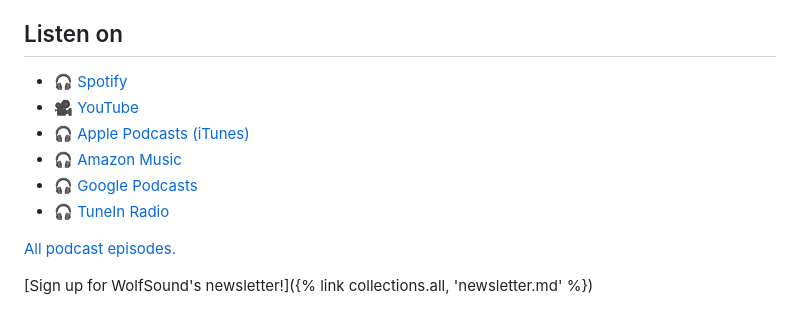
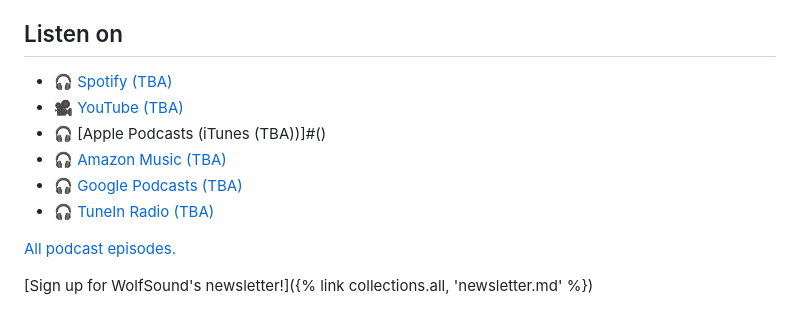
Before and after one commit to JanWilczek/wolf-sound-blog, a Markdown page: _posts/podcast/2024-02-12-chase-kanipe.md, the part around the change. Rendered like a GitHub page.

Commit message:
Posts: Chase Kanipe

```diff
--- a/_posts/podcast/2024-02-12-chase-kanipe.md
+++ b/_posts/podcast/2024-02-12-chase-kanipe.md
@@ -24,12 +24,12 @@ What should an audio programmer know on cybersecurity? Audio, Rust, assembly & A
 
 ## Listen on
 
-* 🎧 [Spotify]()
-* 🎥 [YouTube]()
-* 🎧 [Apple Podcasts (iTunes)]()
-* 🎧 [Amazon Music]()
-* 🎧 [Google Podcasts]()
-* 🎧 [TuneIn Radio]()
+* 🎧 [Spotify (TBA)](#)
+* 🎥 [YouTube (TBA)](#)
+* 🎧 [Apple Podcasts (iTunes (TBA))]#()
+* 🎧 [Amazon Music (TBA)](#)
+* 🎧 [Google Podcasts (TBA)](#)
+* 🎧 [TuneIn Radio (TBA)](#)
 
 [All podcast episodes.](/podcast)
 
```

■ ■ ■ ■

### Task prompt
Where a line in the listing above includes the string "Podcasts", copy that line.

### Exercise solution
-* 🎧 [Apple Podcasts (iTunes)]()
-* 🎧 [Google Podcasts]()
+* 🎧 [Apple Podcasts (iTunes (TBA))]#()
+* 🎧 [Google Podcasts (TBA)](#)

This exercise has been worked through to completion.